» **Work to be completed**
Whatever appears in the records apart from pictures must be reproduced exactly.

» **Records supplied**
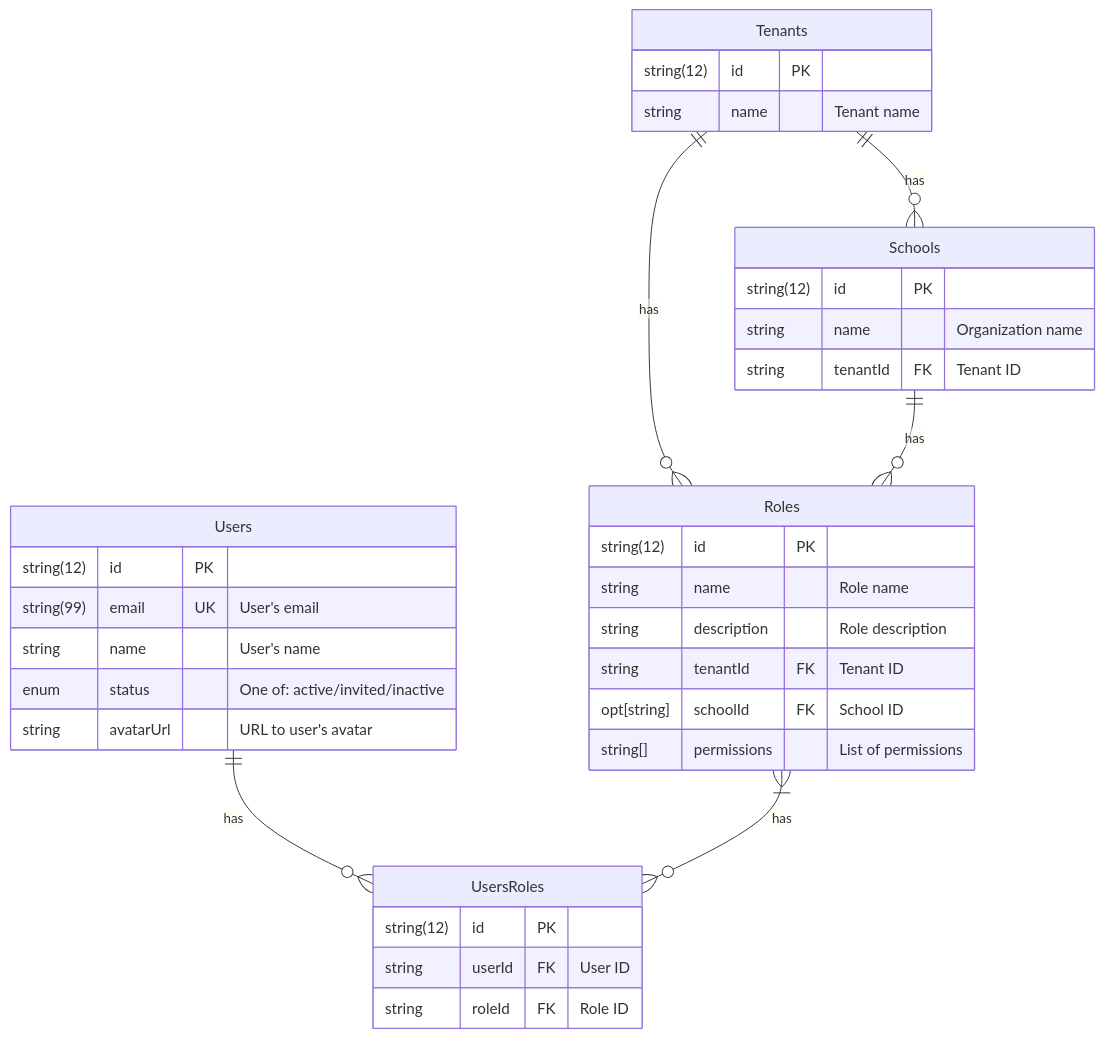
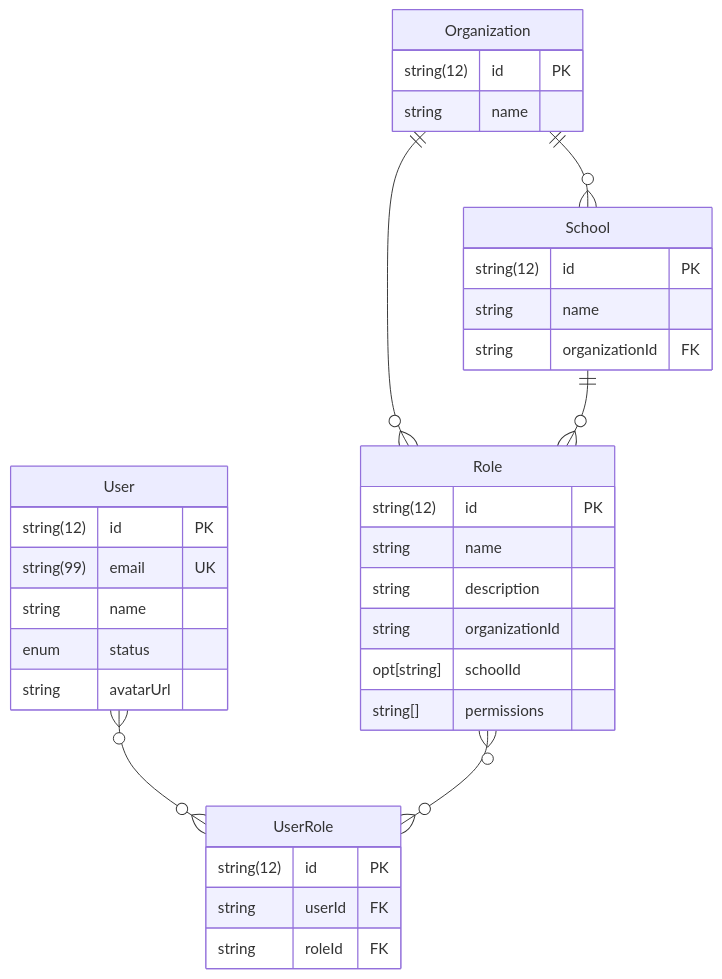
Before and after one commit to akdasa-studios/vidya: the first of 2 diagrams in docs/Entity Relationship Diagram.md, drawn with Mermaid. The commit also changed other lines of this file, not shown here.

Commit message:
docs(project): update Entity Relationship Diagram to replace 'Tenant' with 'Organization' and adjust related entities

````diff
--- a/docs/Entity Relationship Diagram.md
+++ b/docs/Entity Relationship Diagram.md
@@ -16,44 +15,44 @@
 ```mermaid
 erDiagram
-    Tenants {
+    Organization {
         string(12) id PK
-        string name "Tenant name"
+        string name
     }
 
-    Schools {
+    School {
         string(12) id PK
-        string name "Organization name"
-        string tenantId FK "Tenant ID"
+        string name
+        string organizationId FK
     }
 
-    Roles {
+    Role {
         string(12) id PK
-        string name "Role name"
-        string description "Role description"
-        string tenantId FK "Tenant ID"
-        opt[string] schoolId FK "School ID"
-        string[] permissions "List of permissions"
+        string name
+        string description
+        string organizationId
+        opt[string] schoolId
+        string[] permissions
     }
 
-    Users {
+    User {
         string(12) id PK
-        string(99) email UK "User's email"
-        string name "User's name"
-        enum status "One of: active/invited/inactive"
-        string avatarUrl "URL to user's avatar"
+        string(99) email UK
+        string name
+        enum status
+        string avatarUrl
     }
 
 
-    UsersRoles {
+    UserRole {
         string(12) id PK
-        string userId FK "User ID"
-        string roleId FK "Role ID"
+        string userId FK
+        string roleId FK
     }
 
-    Tenants ||--o{ Schools : "has"
-    Tenants ||--o{ Roles : "has"
-    Schools ||--o{ Roles : "has"
-    Users ||--o{ UsersRoles : "has"
-    Roles }|--o{ UsersRoles : "has"
+    Organization ||--o{ School : ""
+    Organization ||--o{ Role : ""
+    School ||--o{ Role : ""
+    User }o--o{ UserRole : ""
+    Role }o--o{ UserRole : ""
 
 ```
````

» **Output for this exercise**
Before and after one commit to akdasa-studios/vidya: the first of 2 diagrams in docs/Entity Relationship Diagram.md, drawn with Mermaid. The commit also changed other lines of this file, not shown here.

Commit message:
docs(project): update Entity Relationship Diagram to replace 'Tenant' with 'Organization' and adjust related entities

````diff
--- a/docs/Entity Relationship Diagram.md
+++ b/docs/Entity Relationship Diagram.md
@@ -16,44 +15,44 @@
 ```mermaid
 erDiagram
-    Tenants {
+    Organization {
         string(12) id PK
-        string name "Tenant name"
+        string name
     }
 
-    Schools {
+    School {
         string(12) id PK
-        string name "Organization name"
-        string tenantId FK "Tenant ID"
+        string name
+        string organizationId FK
     }
 
-    Roles {
+    Role {
         string(12) id PK
-        string name "Role name"
-        string description "Role description"
-        string tenantId FK "Tenant ID"
-        opt[string] schoolId FK "School ID"
-        string[] permissions "List of permissions"
+        string name
+        string description
+        string organizationId
+        opt[string] schoolId
+        string[] permissions
     }
 
-    Users {
+    User {
         string(12) id PK
-        string(99) email UK "User's email"
-        string name "User's name"
-        enum status "One of: active/invited/inactive"
-        string avatarUrl "URL to user's avatar"
+        string(99) email UK
+        string name
+        enum status
+        string avatarUrl
     }
 
 
-    UsersRoles {
+    UserRole {
         string(12) id PK
-        string userId FK "User ID"
-        string roleId FK "Role ID"
+        string userId FK
+        string roleId FK
     }
 
-    Tenants ||--o{ Schools : "has"
-    Tenants ||--o{ Roles : "has"
-    Schools ||--o{ Roles : "has"
-    Users ||--o{ UsersRoles : "has"
-    Roles }|--o{ UsersRoles : "has"
+    Organization ||--o{ School : ""
+    Organization ||--o{ Role : ""
+    School ||--o{ Role : ""
+    User }o--o{ UserRole : ""
+    Role }o--o{ UserRole : ""
 
 ```
````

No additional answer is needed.